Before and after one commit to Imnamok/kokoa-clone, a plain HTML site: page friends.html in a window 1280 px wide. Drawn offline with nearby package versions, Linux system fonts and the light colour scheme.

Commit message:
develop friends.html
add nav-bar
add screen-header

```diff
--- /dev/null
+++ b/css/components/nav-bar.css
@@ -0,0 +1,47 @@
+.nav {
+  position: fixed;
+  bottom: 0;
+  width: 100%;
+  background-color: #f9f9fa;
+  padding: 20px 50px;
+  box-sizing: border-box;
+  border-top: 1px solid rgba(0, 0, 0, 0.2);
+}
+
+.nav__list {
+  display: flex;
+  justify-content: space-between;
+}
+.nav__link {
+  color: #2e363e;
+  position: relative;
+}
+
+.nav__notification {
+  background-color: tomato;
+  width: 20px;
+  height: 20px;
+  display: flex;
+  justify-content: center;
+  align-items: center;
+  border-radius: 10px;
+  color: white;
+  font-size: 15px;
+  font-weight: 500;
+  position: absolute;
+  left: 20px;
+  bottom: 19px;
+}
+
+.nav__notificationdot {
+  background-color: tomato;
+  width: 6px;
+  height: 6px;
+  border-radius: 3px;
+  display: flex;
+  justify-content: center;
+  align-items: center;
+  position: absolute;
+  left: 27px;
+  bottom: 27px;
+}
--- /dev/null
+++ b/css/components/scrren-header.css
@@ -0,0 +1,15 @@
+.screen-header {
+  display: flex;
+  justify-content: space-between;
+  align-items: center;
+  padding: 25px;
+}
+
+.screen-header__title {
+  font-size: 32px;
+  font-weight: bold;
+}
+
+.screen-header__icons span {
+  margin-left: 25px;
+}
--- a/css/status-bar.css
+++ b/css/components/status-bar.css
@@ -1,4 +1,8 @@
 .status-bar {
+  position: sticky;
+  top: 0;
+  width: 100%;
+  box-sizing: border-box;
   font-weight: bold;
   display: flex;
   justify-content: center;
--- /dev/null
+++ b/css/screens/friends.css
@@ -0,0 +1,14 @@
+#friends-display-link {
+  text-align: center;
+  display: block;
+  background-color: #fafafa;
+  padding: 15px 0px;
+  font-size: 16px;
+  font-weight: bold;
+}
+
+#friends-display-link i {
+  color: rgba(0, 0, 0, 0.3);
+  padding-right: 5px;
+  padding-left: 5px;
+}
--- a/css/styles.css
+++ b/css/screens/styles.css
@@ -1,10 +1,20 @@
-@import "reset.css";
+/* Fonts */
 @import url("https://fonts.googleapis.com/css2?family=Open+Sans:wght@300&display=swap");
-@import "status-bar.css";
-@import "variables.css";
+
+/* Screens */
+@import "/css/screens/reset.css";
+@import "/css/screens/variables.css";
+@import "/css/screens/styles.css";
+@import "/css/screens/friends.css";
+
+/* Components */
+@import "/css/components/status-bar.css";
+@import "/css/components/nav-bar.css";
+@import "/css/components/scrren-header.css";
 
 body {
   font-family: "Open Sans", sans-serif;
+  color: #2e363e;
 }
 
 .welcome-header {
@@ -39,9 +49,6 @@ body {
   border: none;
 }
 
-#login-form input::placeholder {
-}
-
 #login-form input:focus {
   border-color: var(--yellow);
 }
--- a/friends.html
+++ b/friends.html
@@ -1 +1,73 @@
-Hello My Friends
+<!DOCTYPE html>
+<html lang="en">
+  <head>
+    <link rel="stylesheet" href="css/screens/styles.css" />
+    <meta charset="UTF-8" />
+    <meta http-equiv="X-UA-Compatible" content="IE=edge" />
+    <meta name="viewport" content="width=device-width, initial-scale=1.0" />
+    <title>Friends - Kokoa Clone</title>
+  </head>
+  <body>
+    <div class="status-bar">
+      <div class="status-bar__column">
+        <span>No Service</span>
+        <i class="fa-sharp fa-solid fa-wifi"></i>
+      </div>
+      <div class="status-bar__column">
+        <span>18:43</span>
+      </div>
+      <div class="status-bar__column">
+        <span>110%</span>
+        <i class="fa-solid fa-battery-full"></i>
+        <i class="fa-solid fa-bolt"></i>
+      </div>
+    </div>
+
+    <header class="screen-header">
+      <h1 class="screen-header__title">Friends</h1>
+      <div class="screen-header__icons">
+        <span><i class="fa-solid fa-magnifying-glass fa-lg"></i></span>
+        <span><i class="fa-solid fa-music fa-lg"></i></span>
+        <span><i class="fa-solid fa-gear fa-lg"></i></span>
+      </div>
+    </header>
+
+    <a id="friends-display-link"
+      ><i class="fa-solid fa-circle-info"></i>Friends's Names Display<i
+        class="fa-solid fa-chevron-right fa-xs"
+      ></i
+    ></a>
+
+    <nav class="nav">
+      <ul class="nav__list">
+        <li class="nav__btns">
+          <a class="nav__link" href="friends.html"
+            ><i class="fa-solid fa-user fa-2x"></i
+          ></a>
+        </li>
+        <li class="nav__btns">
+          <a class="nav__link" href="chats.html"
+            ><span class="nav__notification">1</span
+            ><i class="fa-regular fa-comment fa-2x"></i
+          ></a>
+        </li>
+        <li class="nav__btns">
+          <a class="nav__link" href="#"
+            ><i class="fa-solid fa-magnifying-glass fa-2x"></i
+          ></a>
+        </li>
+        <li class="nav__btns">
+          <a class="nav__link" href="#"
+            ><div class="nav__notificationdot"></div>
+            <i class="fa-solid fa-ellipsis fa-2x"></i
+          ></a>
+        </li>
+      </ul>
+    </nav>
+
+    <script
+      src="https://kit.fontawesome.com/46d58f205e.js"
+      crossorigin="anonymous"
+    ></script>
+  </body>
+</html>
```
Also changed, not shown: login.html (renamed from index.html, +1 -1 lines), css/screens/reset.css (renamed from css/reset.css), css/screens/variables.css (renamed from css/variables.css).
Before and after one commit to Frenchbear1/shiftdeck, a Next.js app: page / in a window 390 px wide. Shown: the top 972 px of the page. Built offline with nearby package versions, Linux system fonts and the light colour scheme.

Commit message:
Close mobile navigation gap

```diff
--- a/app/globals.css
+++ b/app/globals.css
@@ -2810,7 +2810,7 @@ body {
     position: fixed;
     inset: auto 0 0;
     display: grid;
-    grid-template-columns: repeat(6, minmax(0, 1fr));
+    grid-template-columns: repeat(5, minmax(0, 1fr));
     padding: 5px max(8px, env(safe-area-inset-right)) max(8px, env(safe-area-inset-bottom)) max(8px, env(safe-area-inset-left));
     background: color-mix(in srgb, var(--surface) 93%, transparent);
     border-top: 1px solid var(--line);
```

- [WHAT TO DO]:
Retype the whole of the material word for word.

- [ANSWER FOR THE TASK]:
Before and after one commit to Imnamok/kokoa-clone, a plain HTML site: page friends.html in a window 1280 px wide. Drawn offline with nearby package versions, Linux system fonts and the light colour scheme.

Commit message:
develop friends.html
add nav-bar
add screen-header

```diff
--- /dev/null
+++ b/css/components/nav-bar.css
@@ -0,0 +1,47 @@
+.nav {
+  position: fixed;
+  bottom: 0;
+  width: 100%;
+  background-color: #f9f9fa;
+  padding: 20px 50px;
+  box-sizing: border-box;
+  border-top: 1px solid rgba(0, 0, 0, 0.2);
+}
+
+.nav__list {
+  display: flex;
+  justify-content: space-between;
+}
+.nav__link {
+  color: #2e363e;
+  position: relative;
+}
+
+.nav__notification {
+  background-color: tomato;
+  width: 20px;
+  height: 20px;
+  display: flex;
+  justify-content: center;
+  align-items: center;
+  border-radius: 10px;
+  color: white;
+  font-size: 15px;
+  font-weight: 500;
+  position: absolute;
+  left: 20px;
+  bottom: 19px;
+}
+
+.nav__notificationdot {
+  background-color: tomato;
+  width: 6px;
+  height: 6px;
+  border-radius: 3px;
+  display: flex;
+  justify-content: center;
+  align-items: center;
+  position: absolute;
+  left: 27px;
+  bottom: 27px;
+}
--- /dev/null
+++ b/css/components/scrren-header.css
@@ -0,0 +1,15 @@
+.screen-header {
+  display: flex;
+  justify-content: space-between;
+  align-items: center;
+  padding: 25px;
+}
+
+.screen-header__title {
+  font-size: 32px;
+  font-weight: bold;
+}
+
+.screen-header__icons span {
+  margin-left: 25px;
+}
--- a/css/status-bar.css
+++ b/css/components/status-bar.css
@@ -1,4 +1,8 @@
 .status-bar {
+  position: sticky;
+  top: 0;
+  width: 100%;
+  box-sizing: border-box;
   font-weight: bold;
   display: flex;
   justify-content: center;
--- /dev/null
+++ b/css/screens/friends.css
@@ -0,0 +1,14 @@
+#friends-display-link {
+  text-align: center;
+  display: block;
+  background-color: #fafafa;
+  padding: 15px 0px;
+  font-size: 16px;
+  font-weight: bold;
+}
+
+#friends-display-link i {
+  color: rgba(0, 0, 0, 0.3);
+  padding-right: 5px;
+  padding-left: 5px;
+}
--- a/css/styles.css
+++ b/css/screens/styles.css
@@ -1,10 +1,20 @@
-@import "reset.css";
+/* Fonts */
 @import url("https://fonts.googleapis.com/css2?family=Open+Sans:wght@300&display=swap");
-@import "status-bar.css";
-@import "variables.css";
+
+/* Screens */
+@import "/css/screens/reset.css";
+@import "/css/screens/variables.css";
+@import "/css/screens/styles.css";
+@import "/css/screens/friends.css";
+
+/* Components */
+@import "/css/components/status-bar.css";
+@import "/css/components/nav-bar.css";
+@import "/css/components/scrren-header.css";
 
 body {
   font-family: "Open Sans", sans-serif;
+  color: #2e363e;
 }
 
 .welcome-header {
@@ -39,9 +49,6 @@ body {
   border: none;
 }
 
-#login-form input::placeholder {
-}
-
 #login-form input:focus {
   border-color: var(--yellow);
 }
--- a/friends.html
+++ b/friends.html
@@ -1 +1,73 @@
-Hello My Friends
+<!DOCTYPE html>
+<html lang="en">
+  <head>
+    <link rel="stylesheet" href="css/screens/styles.css" />
+    <meta charset="UTF-8" />
+    <meta http-equiv="X-UA-Compatible" content="IE=edge" />
+    <meta name="viewport" content="width=device-width, initial-scale=1.0" />
+    <title>Friends - Kokoa Clone</title>
+  </head>
+  <body>
+    <div class="status-bar">
+      <div class="status-bar__column">
+        <span>No Service</span>
+        <i class="fa-sharp fa-solid fa-wifi"></i>
+      </div>
+      <div class="status-bar__column">
+        <span>18:43</span>
+      </div>
+      <div class="status-bar__column">
+        <span>110%</span>
+        <i class="fa-solid fa-battery-full"></i>
+        <i class="fa-solid fa-bolt"></i>
+      </div>
+    </div>
+
+    <header class="screen-header">
+      <h1 class="screen-header__title">Friends</h1>
+      <div class="screen-header__icons">
+        <span><i class="fa-solid fa-magnifying-glass fa-lg"></i></span>
+        <span><i class="fa-solid fa-music fa-lg"></i></span>
+        <span><i class="fa-solid fa-gear fa-lg"></i></span>
+      </div>
+    </header>
+
+    <a id="friends-display-link"
+      ><i class="fa-solid fa-circle-info"></i>Friends's Names Display<i
+        class="fa-solid fa-chevron-right fa-xs"
+      ></i
+    ></a>
+
+    <nav class="nav">
+      <ul class="nav__list">
+        <li class="nav__btns">
+          <a class="nav__link" href="friends.html"
+            ><i class="fa-solid fa-user fa-2x"></i
+          ></a>
+        </li>
+        <li class="nav__btns">
+          <a class="nav__link" href="chats.html"
+            ><span class="nav__notification">1</span
+            ><i class="fa-regular fa-comment fa-2x"></i
+          ></a>
+        </li>
+        <li class="nav__btns">
+          <a class="nav__link" href="#"
+            ><i class="fa-solid fa-magnifying-glass fa-2x"></i
+          ></a>
+        </li>
+        <li class="nav__btns">
+          <a class="nav__link" href="#"
+            ><div class="nav__notificationdot"></div>
+            <i class="fa-solid fa-ellipsis fa-2x"></i
+          ></a>
+        </li>
+      </ul>
+    </nav>
+
+    <script
+      src="https://kit.fontawesome.com/46d58f205e.js"
+      crossorigin="anonymous"
+    ></script>
+  </body>
+</html>
```
Also changed, not shown: login.html (renamed from index.html, +1 -1 lines), css/screens/reset.css (renamed from css/reset.css), css/screens/variables.css (renamed from css/variables.css).
Before and after one commit to Frenchbear1/shiftdeck, a Next.js app: page / in a window 390 px wide. Shown: the top 972 px of the page. Built offline with nearby package versions, Linux system fonts and the light colour scheme.

Commit message:
Close mobile navigation gap

```diff
--- a/app/globals.css
+++ b/app/globals.css
@@ -2810,7 +2810,7 @@ body {
     position: fixed;
     inset: auto 0 0;
     display: grid;
-    grid-template-columns: repeat(6, minmax(0, 1fr));
+    grid-template-columns: repeat(5, minmax(0, 1fr));
     padding: 5px max(8px, env(safe-area-inset-right)) max(8px, env(safe-area-inset-bottom)) max(8px, env(safe-area-inset-left));
     background: color-mix(in srgb, var(--surface) 93%, transparent);
     border-top: 1px solid var(--line);
```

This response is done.